Packet filtering

Nodogsplash considers four kinds of packets coming into the router over the managed interface. Each packet is one of these kinds:

  1. Blocked, if the MAC mechanism is block, and the source MAC address of the packet matches one listed in the BlockedMACList; or if the MAC mechanism is allow, and source MAC address of the packet does not match one listed in the AllowedMACList or the TrustedMACList. These packets are dropped.
  2. Trusted, if the source MAC address of the packet matches one listed in the TrustedMACList. By default, these packets are accepted and routed to all destination addresses and ports. If desired, this behavior can be customized by FirewallRuleSet trusted-users and FirewallRuleSet trusted-users-to-router lists in the nodogsplash.conf configuration file, or by the EmptyRuleSetPolicy trusted-users EmptyRuleSetPolicy trusted-users-to-router directives.
  3. Authenticated, if the packet’s IP and MAC source addresses have gone through the nodogsplash authentication process and has not yet expired. These packets are accepted and routed to a limited set of addresses and ports (see FirewallRuleSet authenticated-users and FirewallRuleSet users-to-router in the nodogsplash.conf configuration file).
  4. Preauthenticated. Any other packet. These packets are accepted and routed to a limited set of addresses and ports (see FirewallRuleSet preauthenticated-users and FirewallRuleSet users-to-router in the nodogsplash.conf configuration file). Any other packet is dropped, except that a packet for destination port 80 at any address is redirected to port 2050 on the router, where nodogsplash’s built in libhttpd-based web server is listening. This begins the ‘authentication’ process. The server will serve a splash page back to the source IP address of the packet. The user clicking the appropriate link on the splash page will complete the process, causing future packets from this IP/MAC address to be marked as Authenticated until the inactive or forced timeout is reached, and its packets revert to being Preauthenticated.

Nodogsplash implements these actions by inserting rules in the router’s iptables mangle PREROUTING chain to mark packets, and by inserting rules in the nat PREROUTING, filter INPUT and filter FORWARD chains which match on those marks.

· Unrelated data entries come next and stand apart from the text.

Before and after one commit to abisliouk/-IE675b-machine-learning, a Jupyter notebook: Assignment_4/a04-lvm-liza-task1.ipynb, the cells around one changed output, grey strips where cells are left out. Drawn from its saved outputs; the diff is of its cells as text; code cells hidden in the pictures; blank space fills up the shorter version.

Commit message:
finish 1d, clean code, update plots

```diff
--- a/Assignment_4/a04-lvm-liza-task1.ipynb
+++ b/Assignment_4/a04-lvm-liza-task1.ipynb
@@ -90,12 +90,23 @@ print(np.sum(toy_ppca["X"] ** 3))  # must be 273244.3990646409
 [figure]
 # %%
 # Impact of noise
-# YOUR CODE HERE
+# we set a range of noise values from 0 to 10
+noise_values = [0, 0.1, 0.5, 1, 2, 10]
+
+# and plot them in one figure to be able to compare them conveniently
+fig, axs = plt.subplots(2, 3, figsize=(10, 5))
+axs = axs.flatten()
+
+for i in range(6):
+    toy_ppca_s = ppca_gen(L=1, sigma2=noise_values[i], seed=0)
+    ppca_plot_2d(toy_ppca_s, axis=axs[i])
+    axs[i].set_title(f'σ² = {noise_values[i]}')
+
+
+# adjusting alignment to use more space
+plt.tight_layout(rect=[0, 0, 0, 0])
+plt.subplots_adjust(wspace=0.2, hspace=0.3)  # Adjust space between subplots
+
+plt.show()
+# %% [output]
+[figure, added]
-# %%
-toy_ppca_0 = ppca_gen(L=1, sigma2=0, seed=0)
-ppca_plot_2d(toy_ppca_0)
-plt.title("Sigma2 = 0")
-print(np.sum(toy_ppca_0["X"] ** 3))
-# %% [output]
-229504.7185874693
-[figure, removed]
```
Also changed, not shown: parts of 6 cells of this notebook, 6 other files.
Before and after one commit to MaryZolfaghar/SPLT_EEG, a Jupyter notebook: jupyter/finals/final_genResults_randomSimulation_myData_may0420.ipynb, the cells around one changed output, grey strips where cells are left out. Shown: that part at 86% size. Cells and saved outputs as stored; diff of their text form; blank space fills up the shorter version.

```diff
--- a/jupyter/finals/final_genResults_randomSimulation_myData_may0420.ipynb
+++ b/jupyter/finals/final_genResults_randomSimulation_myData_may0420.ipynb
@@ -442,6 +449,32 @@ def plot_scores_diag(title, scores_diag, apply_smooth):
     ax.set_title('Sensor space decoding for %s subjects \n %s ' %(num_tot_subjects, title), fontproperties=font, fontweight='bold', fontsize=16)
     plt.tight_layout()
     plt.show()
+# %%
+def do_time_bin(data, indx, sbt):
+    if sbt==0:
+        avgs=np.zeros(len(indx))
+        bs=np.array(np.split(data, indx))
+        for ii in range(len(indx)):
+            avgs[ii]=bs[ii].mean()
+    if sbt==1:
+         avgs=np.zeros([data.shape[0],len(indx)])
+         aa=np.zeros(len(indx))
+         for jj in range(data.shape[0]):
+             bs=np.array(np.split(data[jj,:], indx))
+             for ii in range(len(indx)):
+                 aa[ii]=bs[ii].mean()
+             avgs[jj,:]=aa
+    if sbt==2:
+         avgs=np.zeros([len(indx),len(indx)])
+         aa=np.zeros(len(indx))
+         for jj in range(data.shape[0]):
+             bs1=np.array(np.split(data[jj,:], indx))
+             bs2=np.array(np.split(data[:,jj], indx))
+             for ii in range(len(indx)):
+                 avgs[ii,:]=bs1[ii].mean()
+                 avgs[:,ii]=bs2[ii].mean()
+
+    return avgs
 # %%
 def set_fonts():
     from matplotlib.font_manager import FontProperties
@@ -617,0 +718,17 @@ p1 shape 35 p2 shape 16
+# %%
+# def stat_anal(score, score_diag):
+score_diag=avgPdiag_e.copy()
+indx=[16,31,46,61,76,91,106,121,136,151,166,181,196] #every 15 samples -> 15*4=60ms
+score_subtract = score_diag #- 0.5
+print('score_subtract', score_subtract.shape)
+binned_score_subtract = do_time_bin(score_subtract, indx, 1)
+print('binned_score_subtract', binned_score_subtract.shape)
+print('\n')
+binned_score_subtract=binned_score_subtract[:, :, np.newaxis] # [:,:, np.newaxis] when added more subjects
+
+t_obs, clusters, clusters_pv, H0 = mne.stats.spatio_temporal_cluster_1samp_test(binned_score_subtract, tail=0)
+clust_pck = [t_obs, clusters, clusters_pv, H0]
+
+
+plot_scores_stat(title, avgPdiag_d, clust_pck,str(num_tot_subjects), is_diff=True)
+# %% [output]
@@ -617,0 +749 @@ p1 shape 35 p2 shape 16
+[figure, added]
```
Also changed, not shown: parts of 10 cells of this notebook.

Because it inserts its rules at the beginning of existing chains, nodogsplash should be insensitive to most typical existing firewall configurations.

Traffic control

Data rate control on an IP connection basis can be achieved using Smart Queue Management (SQM) configured separately, with NDS being fully compatible.

It should be noted that while setup options and BinAuth do accept traffic/quota settings, these values currently have no effect and are reserved for future development.